Colubris LMP: Extending hotspot reach

By Lisa Phifer

July 25, 2007

We create a network running the new Local Mesh Protocol. The results: Easier, cheaper deployment, better connectivity.

Despite competition from 3G and WiMAX, the Wi-Fi hotspot market continues to grow, fueled by mobile worker demands for high-speed Internet access to both data and voice services. But, in many public access venues, network infrastructure costs and complexities make it hard to expand hotspot capacity and coverage.

To simplify this, Colubris Networks recently added a new Local Mesh Protocol (LMP) to its MultiService Access Points (MAPs) and MultiService Controllers (MSCs). Using LMP, we quickly created a 5-node Colubris hotspot, interconnected by a self-healing Dynamic Wireless Distribution System to a single wired backhaul link. However, we were unable to centrally provision or monitor our local mesh hotspot—a key enhancement that Colubris expects to ship this October.
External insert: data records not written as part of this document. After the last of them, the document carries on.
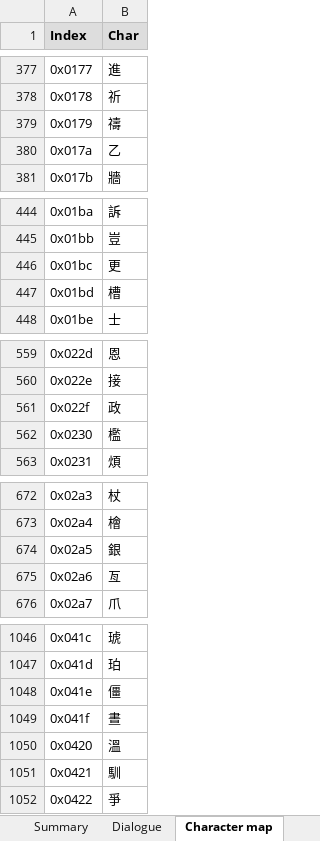
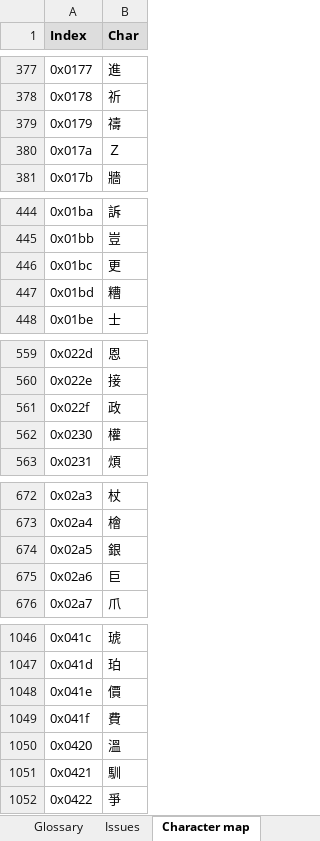
Before and after one commit to DanaCrysalis/DickTranslation, an Excel workbook: dialogue.xlsx, sheet Character map, drawn as a sheet; only a part is shown, gaps mark what is left out; values as stored, in another font and other column widths than the file's, no borders; the diff covers the shown part only; the diff names each change by its address in the sheet, - before the commit and + after, or states it on an @@ line.

```diff
--- a/dialogue.xlsx (sheet Character map)
+++ b/dialogue.xlsx (sheet Character map)
+sheet tab: Glossary
+sheet tab: Issues
-B380 (Char): 乙
+B380 (Char): Ｚ
-B447 (Char): 槽
+B447 (Char): 糟
-B562 (Char): 檻
+B562 (Char): 權
-B675 (Char): 亙
+B675 (Char): 巨
-B1048 (Char): 僵
+B1048 (Char): 價
-B1049 (Char): 晝
+B1049 (Char): 費
```
Also changed, not shown: 12 edited cells elsewhere in this sheet, sheet Dialogue, sheet Summary, charts or pictures, 8 other files.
Colubris MSC 3300 ($1,099)
Colubris MAP-330 ($699)
5-node Local Mesh as tested: $3,895
Colubris Networks, Inc.
Waltham, Massachusetts
Colubris APs

Making a mesh

Many hotspot operators are already familiar with Colubris MAPs and MSCs. Today, Colubris sells half a dozen MAP models with single or dual radios, for indoor or outdoor use. This fall, Colubris expects to start shipping a new 802.11n MAP as well. In our test mesh, we used four MAP-330s with dual a/b/g radio APs that support up to 16 Virtual Service Communities (VSCs), each with its own SSID and QoS/security policy.

Colubris WLANs can be controlled in several ways. For example, Colubris 5000 series MSCs can provide access control and management for up to 200 MAPs/2000 users. Colubris 3000 series nodes combine MSC and MAP functionality to yield "hotspot in a box" solutions for up to 100 users. We chose a single MSC 3300 as our fifth (Master) AP—and the only node in our test mesh to have a wired Internet drop.

On each mesh node, we configured one radio with user-accessible 802.11b/g VSCs: an open "GuestNet" VSC requiring web authentication, a WPA2-encrypted "CorpNet" VSC requiring 802.1X authentication, and a MAC-authenticated VSC for tester access (see below). To focus on LMP, we stuck to these basic VSCs and did not attempt to exercise the more advanced QoS/WMM or VPN capabilities of our Colubris nodes.

To connect our MAPs to each other and the MSC, we configured each node's second radio to participate in an AES-encrypted 802.11a Dynamic Wireless Distribution System (DWDS) group (see below). Our tests focused largely on set-up and operation of this self-healing wireless backhaul mesh and its impact on administration and usability.

Test network

To avoid competition with our 802.11b/g public access hotspot, we chose to dedicate each MAP's second radio to 802.11a backhaul, secured by WPA2-PSK, without WMM. But we could have applied any radio, protocol, security, or QoS profile supported by our MAPs—for example, using WMM to prioritize VoIP across the mesh—so long as all DWDS group links share the same frequency, channel, and keys.

Overcoming static backhaul barriers

In past Colubris OS releases, MAPs could be inter-connected by static WDS links, nailed up between nodes. But if a static WDS node fails, all downstream MAPs are left high and dry. If one static WDS node changes channels to avoid interference, there is no guarantee that other MAPs will change to the same channel at the same time to preserve the mesh. These factors can make static wireless backhaul links unreliable and very hard to manage remotely. But the conventional alternative—Ethernet drops to every node—can be expensive or impractical in venues with hard-to-wire expanses.

In COS v5, Colubris added a Local Mesh Protocol (LMP) that MAPs can use to discover other dynamic WDS nodes, automatically forming the best possible backhaul links and healing the mesh without administrator intervention after failure or RF change. We found these improvements significantly reduced the effort associated with MAP installation and footprint/performance tuning. For example:

  • When we placed a MAP too far from the mesh to sustain a reliable link, we could easily reposition that MAP without relocating an Ethernet drop.
  • When we wanted to extend our test mesh's footprint to another building 50 yards away, we just carried a MAP next door and plugged it into an AC outlet.
  • When an external 802.11a AP was placed near our MSC to create channel competition, the MSC shifted the entire mesh to a friendlier channel.
  • With few exceptions, when a MAP was "accidentally" rebooted or unplugged, the mesh reformed itself to work around the lost node within minutes.
Pages: 1 2 3
Originally published on .

Comment and Contribute
(Maximum characters: 1200). You have
characters left.